If a donor of a taxable gift (one which requires the actual payment of a gift tax, not just one that requires the filing of a gift tax return to report a gift sheltered by the donor’s exemption) dies within 3 years of the date of a gift, the resulting gift tax is added back to the donor’s taxable estate, pursuant to IRC §2035(b). Had the donor survived the 3-year period, not only the gift but also the gift tax he/she paid would have been out of the donor’s taxable estate at death. In inserting this provision, Congress felt that deathbed gifts of a donor’s entire estate would result in a massive loss of death tax revenue.

In the case of McCord v. Commissioner, 120 T.C. 258 (2003), the Tax Court held that this recapture of the paid gift tax was “too speculative” to be considered in valuing a gift. However, on appeal, the Fifth Circuit Court of Appeal reversed that result. Nevertheless, the IRS continues to hold the Tax Court’s position when the donor was not within the purview of the Fifth Circuit.

In Steinberg, however (which is appealable to the Second Circuit), the Tax Court reconsidered its earlier position. In that case, the donees agreed in writing that, if the donor died within three years, that each donee would pay any additional estate tax resulting because the gift tax paid would be includable in the taxable estate of the donor pursuant to IRC §2035(b). On the donor’s gift tax return, Form 709, the donor reported the gifts, but reduced their value based on an actuarial computation of the “expected” amount of such additional tax, considering the likelihood that the donor would die within those 3 years. In so doing, the donor’s preparer tried to estimate the probability and expected value of the additional taxes as liability being assumed by the donees, thereby reducing the value of the gifts.

While recognizing the tax might never be paid, the Steinberg Court nevertheless noted that a willing buyer would have demanded some reduction in a purchase price to compensate for the risk of having to pay the additional estate taxes. The Court also found that it was clearly a risk that could be valued. Thus, the Court refused to continue to follow the McCord holding, and instead allowed a reduction in the value of the gift for the possibility that an additional estate tax might be paid by the donees.

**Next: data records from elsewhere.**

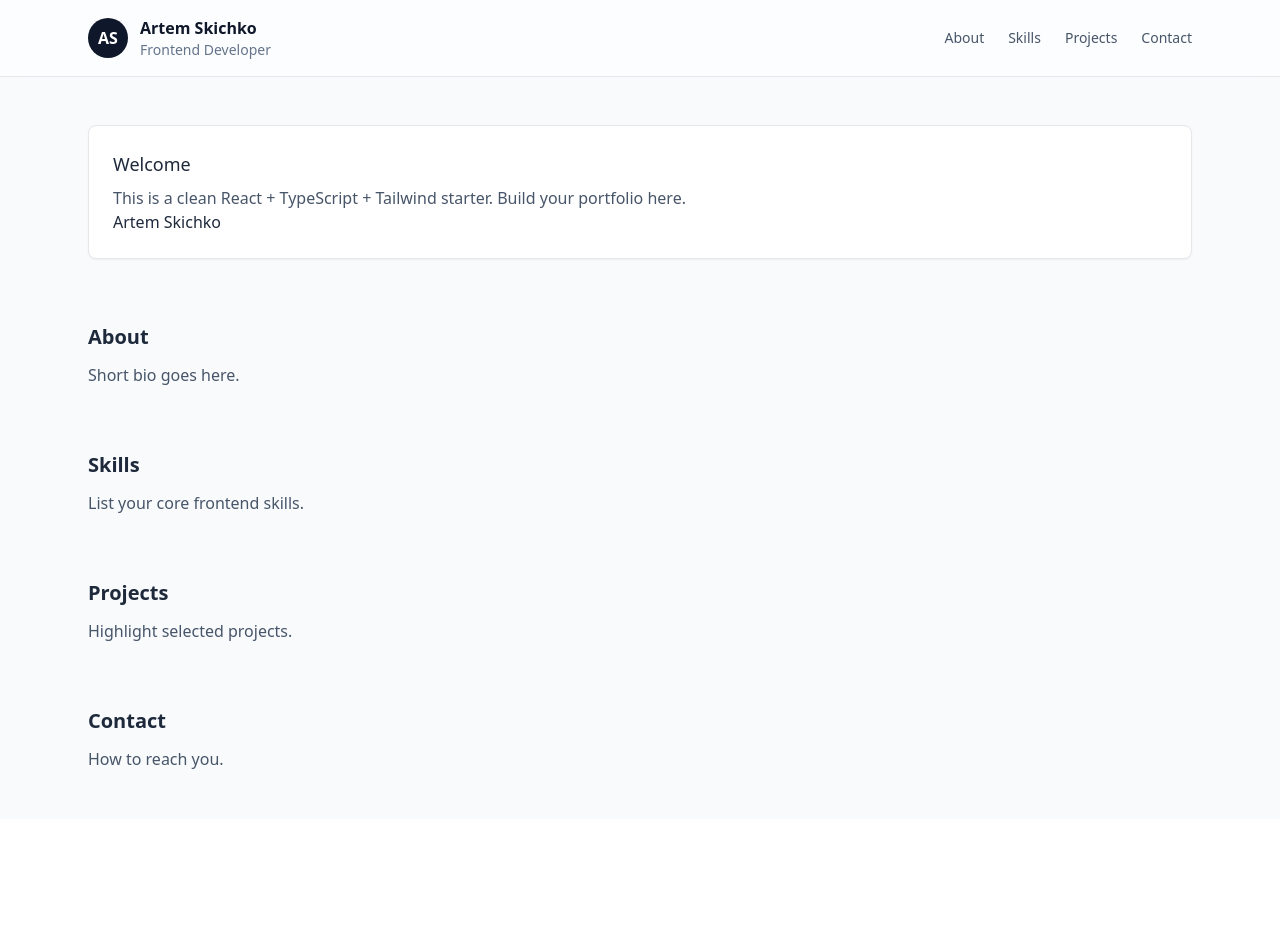
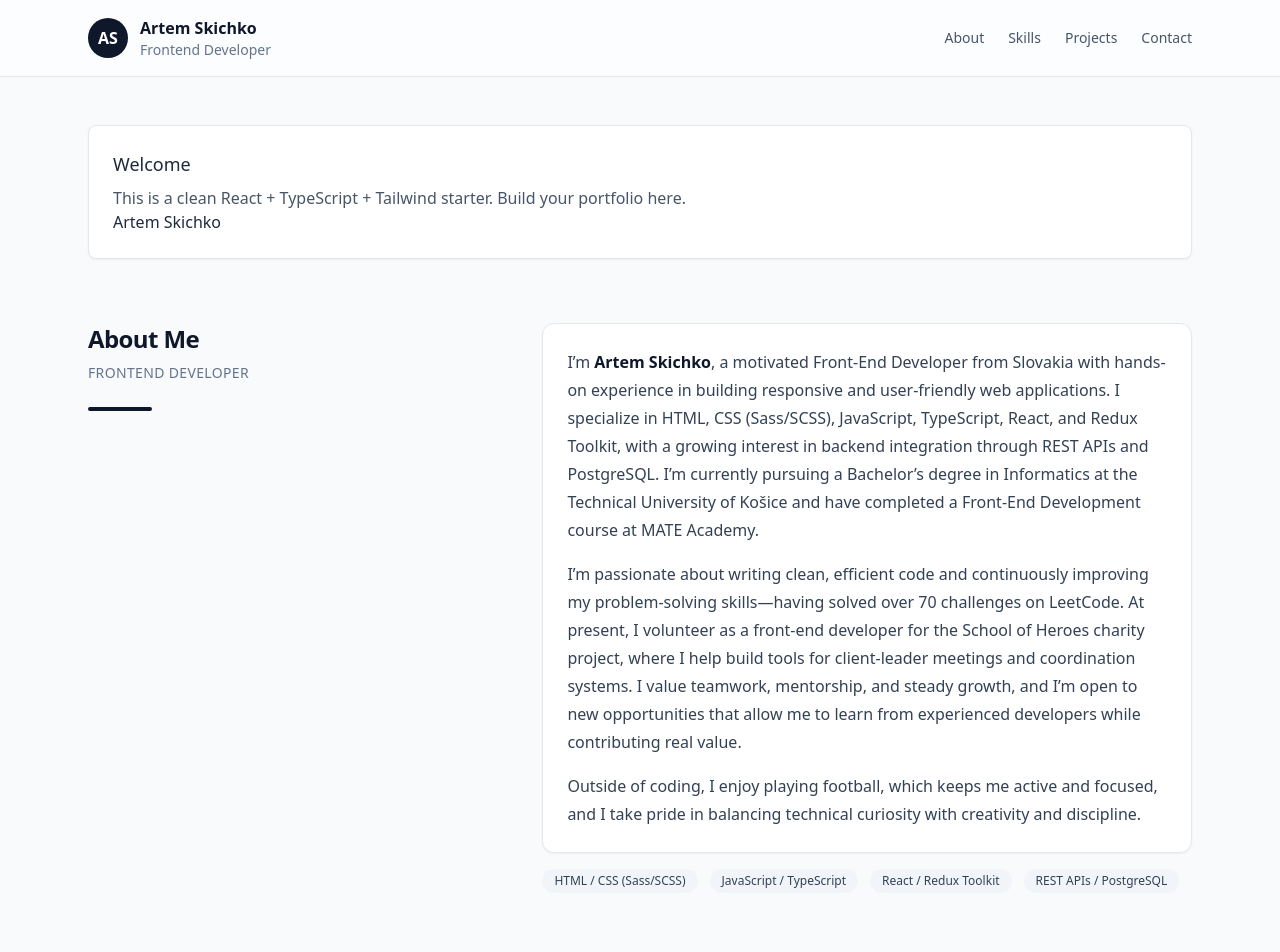
Before and after one commit to Artemida1609/developer-portfolio, a React (Vite) app: page / in a window 1280 px wide. Shown: the top 952 px of the page. Before the commit the page ends 819 px from the top, so only its background shows below. Built offline with nearby package versions, Linux system fonts and the light colour scheme.

Commit message:
feat(about): add styled About Me section and integrate into app

```diff
--- a/src/App.tsx
+++ b/src/App.tsx
@@ -1,4 +1,5 @@
 import Header from './components/Header'
+import AboutMe from './components/AboutMe'
 
 function App() {
 	return (
@@ -13,10 +14,7 @@ function App() {
 					<p>Artem Skichko</p>
 				</div>
 
-				<section id="about" className="mt-16">
-					<h3 className="mb-3 text-xl font-semibold">About</h3>
-					<p className="text-slate-600">Short bio goes here.</p>
-				</section>
+				<AboutMe />
 
 				<section id="skills" className="mt-16">
 					<h3 className="mb-3 text-xl font-semibold">Skills</h3>
--- /dev/null
+++ b/src/components/AboutMe.tsx
@@ -0,0 +1,51 @@
+import React from 'react'
+
+export default function AboutMe() {
+	return (
+		<section id="about" className="mt-16 scroll-mt-24">
+			<div className="grid gap-8 md:grid-cols-5">
+				<div className="md:col-span-2">
+					<h3 className="text-2xl font-bold tracking-tight text-slate-900">About Me</h3>
+					<p className="mt-2 text-sm uppercase tracking-wide text-slate-500">Frontend Developer</p>
+					<div className="mt-6 h-1 w-16 rounded-full bg-slate-900" />
+				</div>
+				<div className="md:col-span-3">
+					<div className="rounded-xl border bg-white p-6 leading-7 text-slate-700 shadow-sm">
+						<p className="mb-4">
+							I’m <span className="font-semibold text-slate-900">Artem Skichko</span>, a motivated Front-End Developer from Slovakia with
+							hands-on experience in building responsive and user-friendly web applications. I specialize in HTML, CSS
+							(Sass/SCSS), JavaScript, TypeScript, React, and Redux Toolkit, with a growing interest in backend integration
+							through REST APIs and PostgreSQL. I’m currently pursuing a Bachelor’s degree in Informatics at the Technical
+							University of Košice and have completed a Front-End Development course at MATE Academy.
+						</p>
+						<p className="mb-4">
+							I’m passionate about writing clean, efficient code and continuously improving my problem-solving skills—having
+							solved over 70 challenges on LeetCode. At present, I volunteer as a front-end developer for the School of Heroes
+							charity project, where I help build tools for client-leader meetings and coordination systems. I value teamwork,
+							mentorship, and steady growth, and I’m open to new opportunities that allow me to learn from experienced
+							developers while contributing real value.
+						</p>
+						<p>
+							Outside of coding, I enjoy playing football, which keeps me active and focused, and I take pride in balancing
+							technical curiosity with creativity and discipline.
+						</p>
+					</div>
+					<div className="mt-4 flex flex-wrap gap-3">
+						<span className="inline-flex items-center rounded-full bg-slate-100 px-3 py-1 text-xs font-medium text-slate-700">
+							HTML / CSS (Sass/SCSS)
+						</span>
+						<span className="inline-flex items-center rounded-full bg-slate-100 px-3 py-1 text-xs font-medium text-slate-700">
+							JavaScript / TypeScript
+						</span>
+						<span className="inline-flex items-center rounded-full bg-slate-100 px-3 py-1 text-xs font-medium text-slate-700">
+							React / Redux Toolkit
+						</span>
+						<span className="inline-flex items-center rounded-full bg-slate-100 px-3 py-1 text-xs font-medium text-slate-700">
+							REST APIs / PostgreSQL
+						</span>
+					</div>
+				</div>
+			</div>
+		</section>
+	)
+}
```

The actuarial value of survival for 3 years will always depend upon the age of the donor at the time of the gift. For example, a 60 year-old donor has about a 3% chance of not surviving to age 63. On the other hand, a 90 year-old donor has a more than a 50% chance of not surviving to age 93. Accordingly, this discount technique should be considered mostly for older donors.